Work to be completed: Read the entries that follow and give each one again precisely.

Dataset:
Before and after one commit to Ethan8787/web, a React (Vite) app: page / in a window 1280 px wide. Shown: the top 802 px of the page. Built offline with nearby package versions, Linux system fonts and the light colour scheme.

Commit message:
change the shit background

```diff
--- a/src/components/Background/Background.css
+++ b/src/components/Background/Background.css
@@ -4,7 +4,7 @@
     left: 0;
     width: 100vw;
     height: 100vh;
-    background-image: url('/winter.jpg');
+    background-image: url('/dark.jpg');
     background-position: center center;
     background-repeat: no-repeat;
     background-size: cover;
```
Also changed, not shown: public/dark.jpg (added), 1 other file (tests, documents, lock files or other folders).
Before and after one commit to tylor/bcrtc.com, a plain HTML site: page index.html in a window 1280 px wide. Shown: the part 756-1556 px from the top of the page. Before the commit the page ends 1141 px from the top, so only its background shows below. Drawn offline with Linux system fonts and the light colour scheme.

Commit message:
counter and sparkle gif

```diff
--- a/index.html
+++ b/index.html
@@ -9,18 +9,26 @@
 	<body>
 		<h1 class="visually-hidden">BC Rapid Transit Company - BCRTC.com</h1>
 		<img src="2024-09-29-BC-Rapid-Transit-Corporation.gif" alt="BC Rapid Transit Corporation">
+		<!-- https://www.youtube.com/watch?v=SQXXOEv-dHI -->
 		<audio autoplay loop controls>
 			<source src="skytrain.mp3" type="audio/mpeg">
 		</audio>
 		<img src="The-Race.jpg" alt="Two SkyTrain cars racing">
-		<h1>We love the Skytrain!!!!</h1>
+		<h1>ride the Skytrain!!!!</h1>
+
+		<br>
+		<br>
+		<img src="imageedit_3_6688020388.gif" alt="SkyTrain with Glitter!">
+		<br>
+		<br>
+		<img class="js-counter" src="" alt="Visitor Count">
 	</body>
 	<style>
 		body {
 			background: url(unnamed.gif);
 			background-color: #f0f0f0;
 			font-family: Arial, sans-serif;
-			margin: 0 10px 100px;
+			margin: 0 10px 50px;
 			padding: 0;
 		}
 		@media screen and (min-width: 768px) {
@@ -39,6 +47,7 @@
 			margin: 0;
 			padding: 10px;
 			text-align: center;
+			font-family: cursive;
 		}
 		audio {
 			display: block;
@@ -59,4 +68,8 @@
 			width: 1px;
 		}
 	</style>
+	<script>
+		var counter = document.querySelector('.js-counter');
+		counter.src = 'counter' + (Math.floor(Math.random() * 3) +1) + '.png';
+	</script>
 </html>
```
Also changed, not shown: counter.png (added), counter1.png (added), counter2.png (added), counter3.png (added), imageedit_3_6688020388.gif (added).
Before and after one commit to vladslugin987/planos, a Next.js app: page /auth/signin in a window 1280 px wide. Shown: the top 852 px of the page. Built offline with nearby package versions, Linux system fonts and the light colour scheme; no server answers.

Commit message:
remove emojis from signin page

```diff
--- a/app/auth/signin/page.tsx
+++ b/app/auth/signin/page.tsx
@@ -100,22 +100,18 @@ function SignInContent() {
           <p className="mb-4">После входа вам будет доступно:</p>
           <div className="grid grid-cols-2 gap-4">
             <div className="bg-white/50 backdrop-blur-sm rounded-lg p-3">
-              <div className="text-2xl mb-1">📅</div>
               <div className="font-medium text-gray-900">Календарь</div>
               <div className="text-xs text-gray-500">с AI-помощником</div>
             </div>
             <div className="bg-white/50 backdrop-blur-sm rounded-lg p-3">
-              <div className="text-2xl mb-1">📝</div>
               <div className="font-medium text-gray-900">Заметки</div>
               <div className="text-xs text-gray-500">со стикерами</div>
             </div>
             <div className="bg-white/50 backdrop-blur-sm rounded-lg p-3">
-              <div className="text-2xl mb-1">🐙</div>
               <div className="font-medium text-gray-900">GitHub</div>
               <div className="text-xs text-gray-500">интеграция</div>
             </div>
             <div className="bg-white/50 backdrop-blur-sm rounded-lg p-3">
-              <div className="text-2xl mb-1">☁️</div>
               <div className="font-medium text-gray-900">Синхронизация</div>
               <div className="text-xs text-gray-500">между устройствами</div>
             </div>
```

Output for this exercise:
Before and after one commit to Ethan8787/web, a React (Vite) app: page / in a window 1280 px wide. Shown: the top 802 px of the page. Built offline with nearby package versions, Linux system fonts and the light colour scheme.

Commit message:
change the shit background

```diff
--- a/src/components/Background/Background.css
+++ b/src/components/Background/Background.css
@@ -4,7 +4,7 @@
     left: 0;
     width: 100vw;
     height: 100vh;
-    background-image: url('/winter.jpg');
+    background-image: url('/dark.jpg');
     background-position: center center;
     background-repeat: no-repeat;
     background-size: cover;
```
Also changed, not shown: public/dark.jpg (added), 1 other file (tests, documents, lock files or other folders).
Before and after one commit to tylor/bcrtc.com, a plain HTML site: page index.html in a window 1280 px wide. Shown: the part 756-1556 px from the top of the page. Before the commit the page ends 1141 px from the top, so only its background shows below. Drawn offline with Linux system fonts and the light colour scheme.

Commit message:
counter and sparkle gif

```diff
--- a/index.html
+++ b/index.html
@@ -9,18 +9,26 @@
 	<body>
 		<h1 class="visually-hidden">BC Rapid Transit Company - BCRTC.com</h1>
 		<img src="2024-09-29-BC-Rapid-Transit-Corporation.gif" alt="BC Rapid Transit Corporation">
+		<!-- https://www.youtube.com/watch?v=SQXXOEv-dHI -->
 		<audio autoplay loop controls>
 			<source src="skytrain.mp3" type="audio/mpeg">
 		</audio>
 		<img src="The-Race.jpg" alt="Two SkyTrain cars racing">
-		<h1>We love the Skytrain!!!!</h1>
+		<h1>ride the Skytrain!!!!</h1>
+
+		<br>
+		<br>
+		<img src="imageedit_3_6688020388.gif" alt="SkyTrain with Glitter!">
+		<br>
+		<br>
+		<img class="js-counter" src="" alt="Visitor Count">
 	</body>
 	<style>
 		body {
 			background: url(unnamed.gif);
 			background-color: #f0f0f0;
 			font-family: Arial, sans-serif;
-			margin: 0 10px 100px;
+			margin: 0 10px 50px;
 			padding: 0;
 		}
 		@media screen and (min-width: 768px) {
@@ -39,6 +47,7 @@
 			margin: 0;
 			padding: 10px;
 			text-align: center;
+			font-family: cursive;
 		}
 		audio {
 			display: block;
@@ -59,4 +68,8 @@
 			width: 1px;
 		}
 	</style>
+	<script>
+		var counter = document.querySelector('.js-counter');
+		counter.src = 'counter' + (Math.floor(Math.random() * 3) +1) + '.png';
+	</script>
 </html>
```
Also changed, not shown: counter.png (added), counter1.png (added), counter2.png (added), counter3.png (added), imageedit_3_6688020388.gif (added).
Before and after one commit to vladslugin987/planos, a Next.js app: page /auth/signin in a window 1280 px wide. Shown: the top 852 px of the page. Built offline with nearby package versions, Linux system fonts and the light colour scheme; no server answers.

Commit message:
remove emojis from signin page

```diff
--- a/app/auth/signin/page.tsx
+++ b/app/auth/signin/page.tsx
@@ -100,22 +100,18 @@ function SignInContent() {
           <p className="mb-4">После входа вам будет доступно:</p>
           <div className="grid grid-cols-2 gap-4">
             <div className="bg-white/50 backdrop-blur-sm rounded-lg p-3">
-              <div className="text-2xl mb-1">📅</div>
               <div className="font-medium text-gray-900">Календарь</div>
               <div className="text-xs text-gray-500">с AI-помощником</div>
             </div>
             <div className="bg-white/50 backdrop-blur-sm rounded-lg p-3">
-              <div className="text-2xl mb-1">📝</div>
               <div className="font-medium text-gray-900">Заметки</div>
               <div className="text-xs text-gray-500">со стикерами</div>
             </div>
             <div className="bg-white/50 backdrop-blur-sm rounded-lg p-3">
-              <div className="text-2xl mb-1">🐙</div>
               <div className="font-medium text-gray-900">GitHub</div>
               <div className="text-xs text-gray-500">интеграция</div>
             </div>
             <div className="bg-white/50 backdrop-blur-sm rounded-lg p-3">
-              <div className="text-2xl mb-1">☁️</div>
               <div className="font-medium text-gray-900">Синхронизация</div>
               <div className="text-xs text-gray-500">между устройствами</div>
             </div>
```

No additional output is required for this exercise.